TASK GOAL: Using the entries that follow, collect the lines where the word "README" appears.

(Before-and-after change records)
● ● ● ●
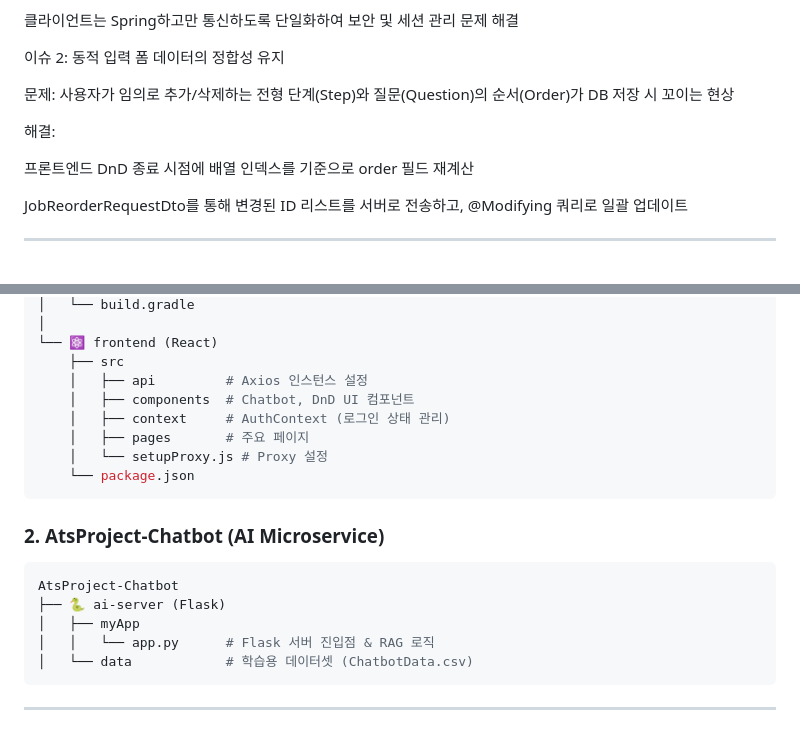
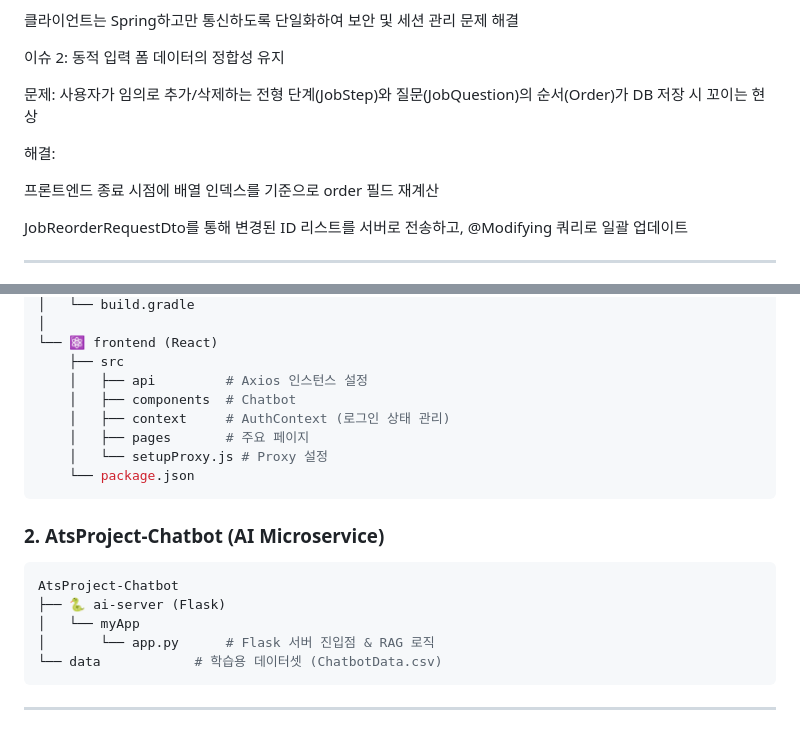
Before and after one commit to LeeJaeHyun-git/Ats, a Markdown page: README.md, 2 parts joined by grey strips. Drawn GitHub-style.

````diff
--- a/README.md
+++ b/README.md
@@ -81,11 +81,11 @@ Spring Boot의 ChatController가 Flask로의 요청을 중계(Relay)하는 API G
 
 이슈 2: 동적 입력 폼 데이터의 정합성 유지
 
-문제: 사용자가 임의로 추가/삭제하는 전형 단계(Step)와 질문(Question)의 순서(Order)가 DB 저장 시 꼬이는 현상
+문제: 사용자가 임의로 추가/삭제하는 전형 단계(JobStep)와 질문(JobQuestion)의 순서(Order)가 DB 저장 시 꼬이는 현상
 
 해결:
 
-프론트엔드 DnD 종료 시점에 배열 인덱스를 기준으로 order 필드 재계산
+프론트엔드 종료 시점에 배열 인덱스를 기준으로 order 필드 재계산
 
 JobReorderRequestDto를 통해 변경된 ID 리스트를 서버로 전송하고, @Modifying 쿼리로 일괄 업데이트
 
@@ -110,7 +110,7 @@ AtsProject-Ats
 └── ⚛️ frontend (React)
     ├── src
     │   ├── api         # Axios 인스턴스 설정
-    │   ├── components  # Chatbot, DnD UI 컴포넌트
+    │   ├── components  # Chatbot
     │   ├── context     # AuthContext (로그인 상태 관리)
     │   ├── pages       # 주요 페이지
     │   └── setupProxy.js # Proxy 설정
@@ -121,9 +121,9 @@ AtsProject-Ats
 ```bash
 AtsProject-Chatbot
 ├── 🐍 ai-server (Flask)
-│   ├── myApp
-│   │   └── app.py      # Flask 서버 진입점 & RAG 로직
-│   └── data            # 학습용 데이터셋 (ChatbotData.csv)
+│   └── myApp
+│       └── app.py      # Flask 서버 진입점 & RAG 로직
+└── data            # 학습용 데이터셋 (ChatbotData.csv)
 ```
 
 ---
````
● ● ● ●
RESPONSE TO THIS TASK:
Before and after one commit to LeeJaeHyun-git/Ats, a Markdown page: README.md, 2 parts joined by grey strips. Drawn GitHub-style.
--- a/README.md
+++ b/README.md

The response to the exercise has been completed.